Rebecca Pan: From facing prejudice to spreading pride

Facing discrimination in the South, she now leads Asian Student Union (ASU) in hopes of helping others embrace their Asian culture.


Kylie Akiyama

Junior Rebecca Pan is the founder of Los Altos’ Asian Student Union (ASU). After facing prejudice before moving to Los Altos, she decided to create a club for all Asians to celebrate their heritage.

By Stella Huang, Staff Writer

“Ew! It’s that weird paper you’re eating. It’s so green!” Heard six-year-old Rebecca Pan as she let out a faint “sorry” and threw away her favorite snack. After the incident, Rebecca stopped bringing Asian food to school and replaced them with “acceptable” snacks like Lay’s potato chips and Lunchables.

She stopped wearing qipaos (traditional Chinese dresses) and speaking Mandarin in public, abandoning her favorite aspects of her culture.

“I was teased because of who I was, because of my race, and a lot of times people pinched their eyes small and did made fun of me for eating rice and roasted seaweed,” junior Rebecca said. “It really shocked me at first. I didn’t know that something like that could happen. I didn’t know that I would be judged based on what I looked like.”

While living in Missouri and Mississippi, she and other Asians would bond over their experiences. She and her close friends realized together that the inequality they faced was unacceptable. With the help of her supportive friends and family, Rebecca was able to deal with the discrimination.

“I dealt with prejudice. With time, I learned that people act this way because they are clueless about different cultures,” Rebecca said. “My parents have always raised me to be who I am, even if I was living in a place where there weren’t a lot of people that looked like me.”

Rebecca is the founder of the new Asian Student Union (ASU), a club formed to celebrate the diversity of Asian culture. She created the club to educate individuals on the value of respecting others’ cultures based on her own past experiences with prejudice.

When she moved to California in eighth grade, she brought her experiences with racial inequity with her and knew that she had to change herself. After coming to Los Altos her sophomore year, Rebecca started the K-pop club out of interest for the genre. She wanted people with similar interests as her to join the club and participate in activities that celebrated Korean culture.
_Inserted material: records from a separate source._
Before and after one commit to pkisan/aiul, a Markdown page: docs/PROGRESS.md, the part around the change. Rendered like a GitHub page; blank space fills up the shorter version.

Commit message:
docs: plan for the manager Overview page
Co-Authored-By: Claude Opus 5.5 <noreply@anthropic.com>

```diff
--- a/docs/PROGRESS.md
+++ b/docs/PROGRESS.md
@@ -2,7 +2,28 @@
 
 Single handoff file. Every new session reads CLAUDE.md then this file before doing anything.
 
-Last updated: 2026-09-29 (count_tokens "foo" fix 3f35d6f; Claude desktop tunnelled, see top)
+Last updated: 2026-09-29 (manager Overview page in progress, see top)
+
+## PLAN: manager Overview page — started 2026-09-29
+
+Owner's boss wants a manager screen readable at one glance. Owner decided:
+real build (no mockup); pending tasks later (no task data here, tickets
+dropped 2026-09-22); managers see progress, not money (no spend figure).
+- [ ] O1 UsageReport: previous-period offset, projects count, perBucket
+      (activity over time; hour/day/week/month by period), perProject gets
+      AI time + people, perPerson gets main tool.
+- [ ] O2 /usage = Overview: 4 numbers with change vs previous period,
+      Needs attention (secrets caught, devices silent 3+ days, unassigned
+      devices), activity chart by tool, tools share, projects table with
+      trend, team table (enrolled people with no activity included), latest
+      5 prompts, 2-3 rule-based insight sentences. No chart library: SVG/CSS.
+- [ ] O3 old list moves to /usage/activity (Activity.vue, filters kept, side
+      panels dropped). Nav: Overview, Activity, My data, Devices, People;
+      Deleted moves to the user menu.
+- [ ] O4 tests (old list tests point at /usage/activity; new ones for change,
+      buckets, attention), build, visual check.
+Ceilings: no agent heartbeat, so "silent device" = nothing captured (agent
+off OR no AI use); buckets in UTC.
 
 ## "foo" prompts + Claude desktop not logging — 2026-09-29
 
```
She soon realized that her true goal was to cultivate a community that respected and celebrated all Asian cultures.

She wondered why there was not an Asian Student Union at Los Altos if a Black Student Union, Iranian Student Union and Latino Student Union existed. She decided to step down from her position as K-pop club president and start anew with ASU in her junior year.

Rebecca is now working on ASU plans and goals for the future. On September 25, the club had its first mid-autumn festival potluck with mooncakes and other traditional Asian foods. In November, ASU will be having a Diwali celebration and working on discussions about cultural awareness in South Asia.
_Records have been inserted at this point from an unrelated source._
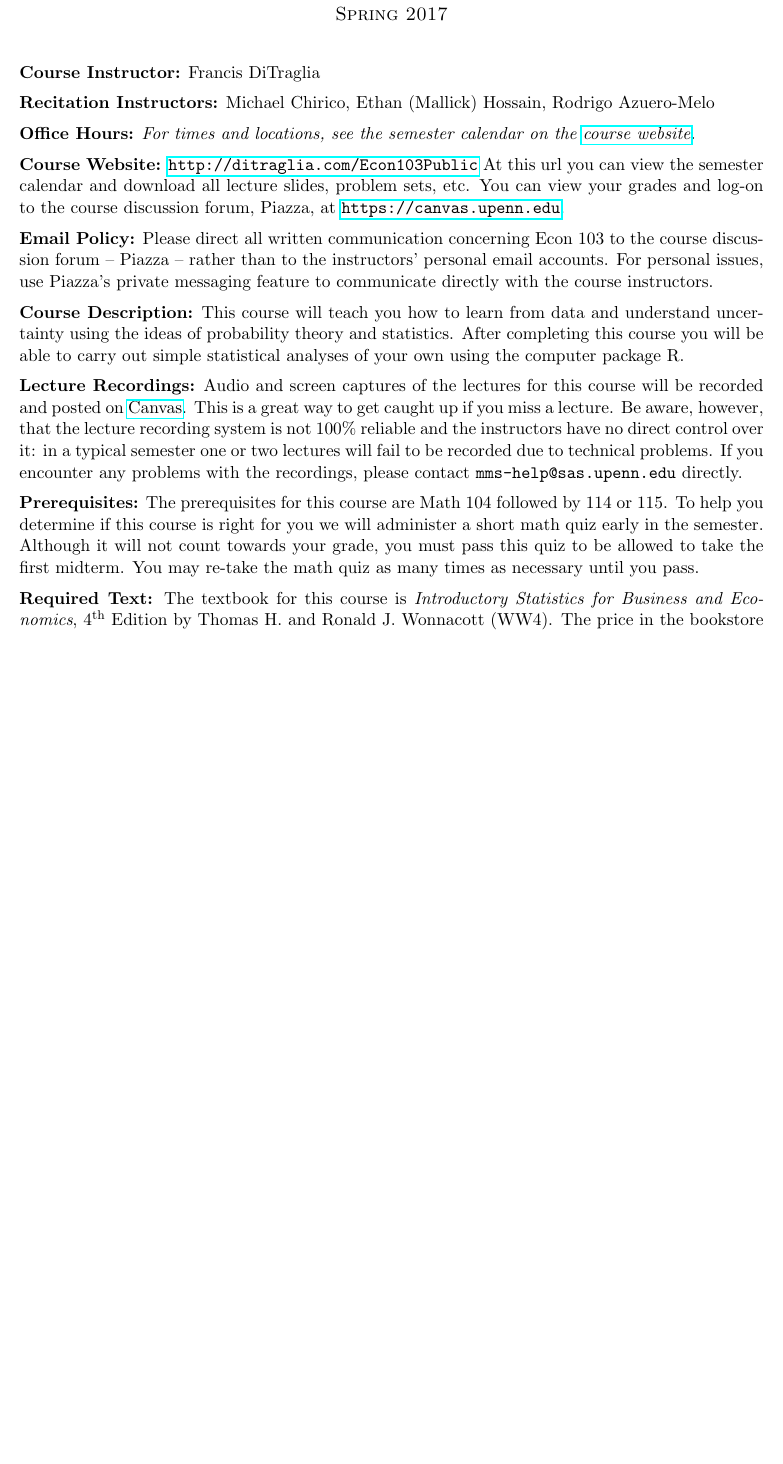
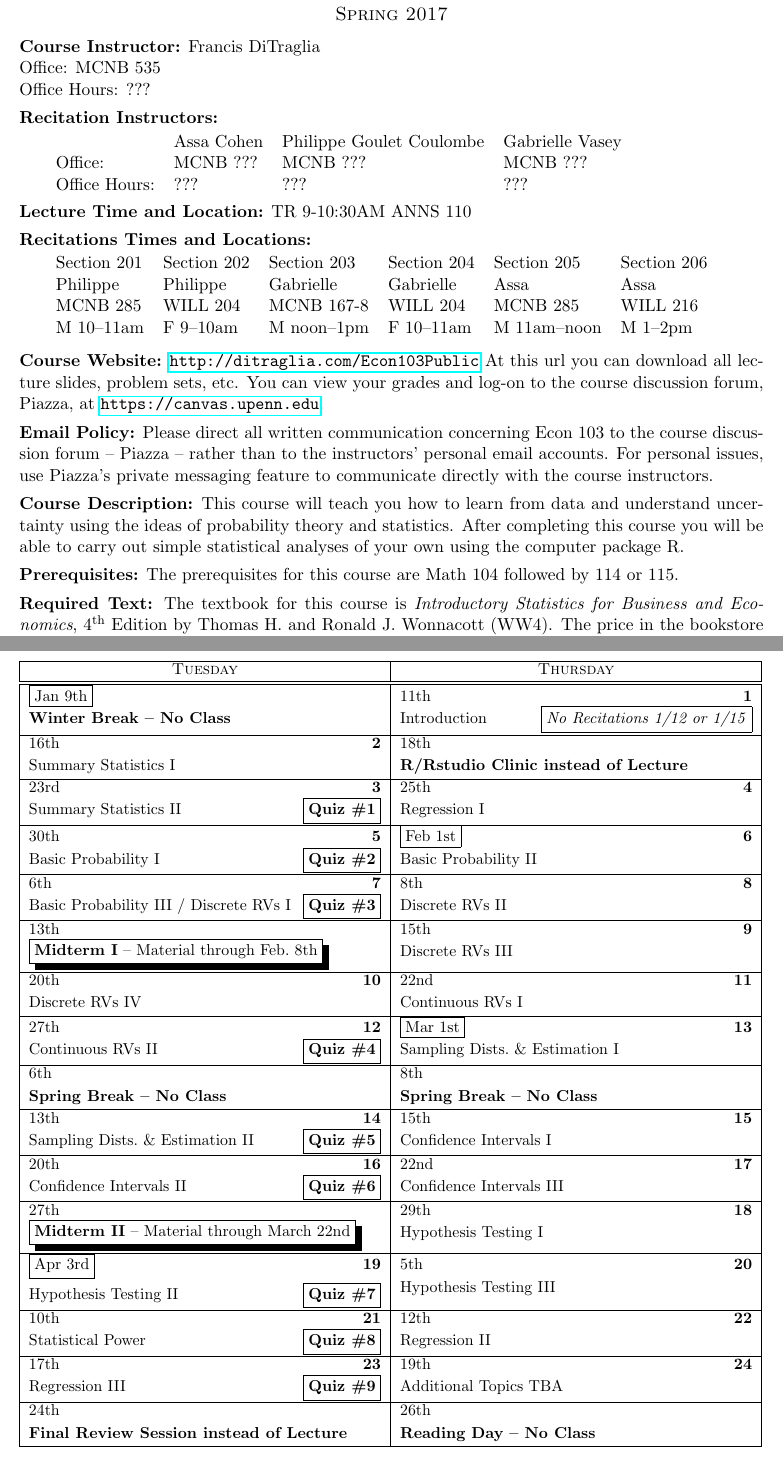
Before and after one commit to fditraglia/Econ103Public, a LaTeX document (syllabus.tex): part of page 1 of 3 before the commit and two parts of pages 1 and 4 of 4 after it, the two joined at a grey line, cut so that both start at the same text, the shorter picture padded with empty space. Compiled offline with pdfLaTeX.

Commit message:
start updating syllabus for Spring 2018

```diff
--- a/syllabus.tex
+++ b/syllabus.tex
@@ -36,26 +56,81 @@ Spring 2017
 \end{center}
 
 
+
 \normalsize
-\bigskip
-\noindent \textbf{Course Instructor:} Francis DiTraglia
+
+\noindent \textbf{Course Instructor:} Francis DiTraglia \\
+Office: MCNB 535\\
+Office Hours: ???
 
 \medskip
 
 
 \noindent \textbf{Recitation Instructors:}
-  Michael Chirico,
-  Ethan (Mallick) Hossain,
-  Rodrigo Azuero-Melo
+
+\medskip
+\noindent
+
+\begin{tabular}{llll}
+  & Assa Cohen & Philippe Goulet Coulombe & Gabrielle Vasey\\
+Office:& MCNB ??? & MCNB ??? & MCNB ??? \\
+Office Hours:& ??? & ??? & ???
+\end{tabular}
+
 \medskip
 
+\noindent \textbf{Lecture Time and Location:} TR 9-10:30AM ANNS 110
 
-\noindent \textbf{Office Hours:} \emph{For times and locations, see the semester calendar on the \href{http://ditraglia.com/Econ103Public}{course website}.}
+\medskip
+
+\noindent \textbf{Recitations Times and Locations:}
+\medskip \noindent
+
+\begin{tabular}{llllll}
+	Section 201 & Section 202 & Section 203 & Section 204 & Section 205 & Section 206\\
+  Philippe & Philippe & Gabrielle & Gabrielle & Assa & Assa\\
+	MCNB 285 & WILL 204 & MCNB 167-8 & WILL 204 & MCNB 285 & WILL 216 \\
+  M 10--11am & F 9--10am & M noon--1pm & F 10--11am & M 11am--noon & M 1--2pm
+\end{tabular}
 
 
 \medskip
 
-\noindent \textbf{Course Website:} \url{http://ditraglia.com/Econ103Public} At this url you can view the semester calendar and download all lecture slides, problem sets, etc.
+%ECON-103  STAT FOR ECONOMISTS               1 CU
+%     REGISTRATION REQUIRED FOR LEC, REC
+%     COLLEGE QUANTITATIVE DATA ANALYSIS REQ.
+% 001 LEC TR 9-10:30AM ANNS 110       DITRAGLIA F
+%     MAX: 144
+%          RECITATION                        0 CU
+% 201 REC M 10-11AM MCNB 285      GOULET COULOMBE
+%     MAX: 24
+% 202 REC F 9-10AM WILL 204       GOULET COULOMBE
+%     MAX: 24
+% 203 REC M 12-1PM MCNB 167-8             VASEY G
+%     MAX: 24
+% 204 REC F 10-11AM WILL 204              VASEY G
+%     MAX: 24
+% 205 REC M 11-12NOON MCNB 285            COHEN A
+%     MAX: 24
+% 206 REC M 1-2PM WILL 216                COHEN A
+%     MAX: 0
+%
+
+%\noindent \textbf{Recitation Instructors:}
+%Assa Cohen,
+%Philippe Goulet Coulombe,
+%Gabrielle Vasey
+%\medskip
+
+
+%\noindent \textbf{Office Hours:} \emph{For times and locations, see the semester calendar on the \href{http://ditraglia.com/Econ103Public}{course website}.}
+
+
+\medskip
+
+\noindent \textbf{Course Website:} \url{http://ditraglia.com/Econ103Public} At this url you can
+%view the semester calendar and
+download all lecture slides, problem sets, etc.
 You can view your grades and log-on to the course discussion forum, Piazza, at \url{https://canvas.upenn.edu}.
 
 \medskip
@@ -75,18 +150,18 @@ After completing this course you will be able to carry out simple statistical an
 
 \medskip
 
-\noindent \textbf{Lecture Recordings:}
-Audio and screen captures of the lectures for this course will be recorded and posted on \href{http://upenn.instructure.com}{Canvas}.
-This is a great way to get caught up if you miss a lecture.
-Be aware, however, that the lecture recording system is not 100\% reliable and the instructors have no direct control over it: in a typical semester one or two lectures will fail to be recorded due to technical problems.
-If you encounter any problems with the recordings, please contact \texttt{mms-help@sas.upenn.edu} directly.
-\medskip
+%\noindent \textbf{Lecture Recordings:}
+%Audio and screen captures of the lectures for this course will be recorded and posted on \href{http://upenn.instructure.com}{Canvas}.
+%This is a great way to get caught up if you miss a lecture.
+%Be aware, however, that the lecture recording system is not 100\% reliable and the instructors have no direct control over it: in a typical semester one or two lectures will fail to be recorded due to technical problems.
+%If you encounter any problems with the recordings, please contact \texttt{mms-help@sas.upenn.edu} directly.
+%\medskip
 
 \noindent \textbf{Prerequisites:}
 The prerequisites for this course are Math 104 followed by 114 or 115.
-To help you determine if this course is right for you we will administer a short math quiz early in the semester.
-Although it will not count towards your grade, you must pass this quiz to be allowed to take the first midterm.
-You may re-take the math quiz as many times as necessary until you pass.
+%To help you determine if this course is right for you we will administer a short math quiz early in the semester.
+%Although it will not count towards your grade, you must pass this quiz to be allowed to take the first midterm.
+%You may re-take the math quiz as many times as necessary until you pass.
 
 
 
@@ -245,4 +320,60 @@ Here are links to some additional free resources to help you learn R:
  			\item \url{http://www.ats.ucla.edu/stat/R/}
 \end{itemize}
 
+
+\newpage
+
+
+%NOTE: don't use leading zeros in dates! In other words, use 1/1/2014 rather than 01/01/2014
+
+\begin{center}
+\small
+\begin{calendar}{1/8/2018}{16} %Date of Monday in first week of classes, NOT the date of the first class!
+\setlength{\calboxdepth}{.25in}
+\TRClass
+% schedule
+\caltexton{1}{Introduction \hfill \fbox{\emph{No Recitations 1/12 or 1/15}}}
+\caltextnext{Summary Statistics I}
+\caltextnext{Summary Statistics II \hfill\quiz}
+\caltextnext{Regression I}
+\caltextnext{Basic Probability I \hfill\quiz}
+\caltextnext{Basic Probability II}
+\caltextnext{Basic Probability III / Discrete RVs I \hfill\quiz}
+\caltextnext{Discrete RVs II}
+\caltextnext{Discrete RVs III}
+\caltextnext{Discrete RVs IV}
+\caltextnext{Continuous RVs I}
+\caltextnext{Continuous RVs II \hfill\quiz}
+\caltextnext{Sampling Dists.\ \& Estimation I}
+\caltextnext{Sampling Dists.\ \& Estimation II \hfill\quiz}
+\caltextnext{Confidence Intervals I}
+\caltextnext{Confidence Intervals II \hfill\quiz}
+\caltextnext{Confidence Intervals III}
+\caltextnext{Hypothesis Testing I}
+\caltextnext{Hypothesis Testing II\hfill\quiz}
+\caltextnext{Hypothesis Testing III}
+\caltextnext{Statistical Power \hfill\quiz}
+\caltextnext{Regression II}
+\caltextnext{Regression III \hfill\quiz}
+\caltextnext{Additional Topics TBA}
+% ... and so on
+
+% Holidays
+\Holiday{1/9/2018}{\textbf{Winter Break -- No Class}}
+\Holiday{1/18/2018}{\textbf{R/Rstudio Clinic instead of Lecture}}
+\Holiday{3/6/2018}{\textbf{Spring Break -- No Class}}
+\Holiday{3/8/2018}{\textbf{Spring Break -- No Class}}
+
+\options{2/13/2018}{\noclassday} % first midterm exam
+\caltext{2/13/2018}{\shadowbox{\textbf{Midterm I} -- Material through Feb.\ 8th}}
+\options{3/27/2018}{\noclassday} %second midterm exam
+\caltext{3/27/2018}{\shadowbox{\textbf{Midterm II} -- Material through March\ 22nd}}
+\options{4/24/2018}{\noclassday} % finals
+\caltext{4/24/2018}{\textbf{Final Review Session instead of Lecture}}
+\options{4/26/2018}{\noclassday} % finals
+\caltext{4/26/2018}{\textbf{Reading Day -- No Class}}
+\end{calendar}
+\end{center}
+
+
 \end{document}
```
Also changed, not shown: syllabus.pdf, syllabus.tex (34 more changed lines).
Rebecca has contacted ASUs from other schools and is inviting them to come to a conference in March. The purpose of the conference is to discuss Asian American representation in media. Her ultimate goal for the club is to provide a supportive group for Asians where they can learn about others’ cultures and be able to embrace their own.
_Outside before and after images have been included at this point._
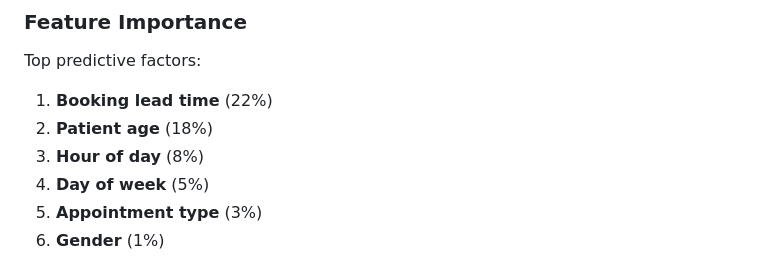
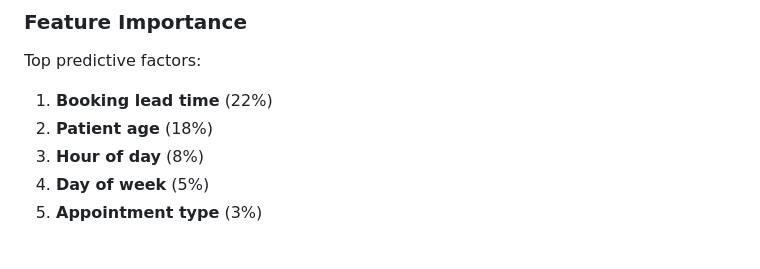
Before and after one commit to Innovator-Nick/gp-dna-risk-predictor, a Markdown page: README.md, the part around the change. Rendered like a GitHub page.

```diff
--- a/README.md
+++ b/README.md
@@ -453,7 +453,7 @@ Top predictive factors:
 3. **Hour of day** (8%)
 4. **Day of week** (5%)
 5. **Appointment type** (3%)
-6. **Gender** (1%)
+
 
 ![Feature Importance Chart](images/feature_importance.png)
 
```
“I love being part of this community that’s truly making a difference,” Rebecca said. “I want people to know that it doesn’t matter where you come from. As long as you’re interested in Asia and celebrating the diversity of Los Altos High School, you can come join.”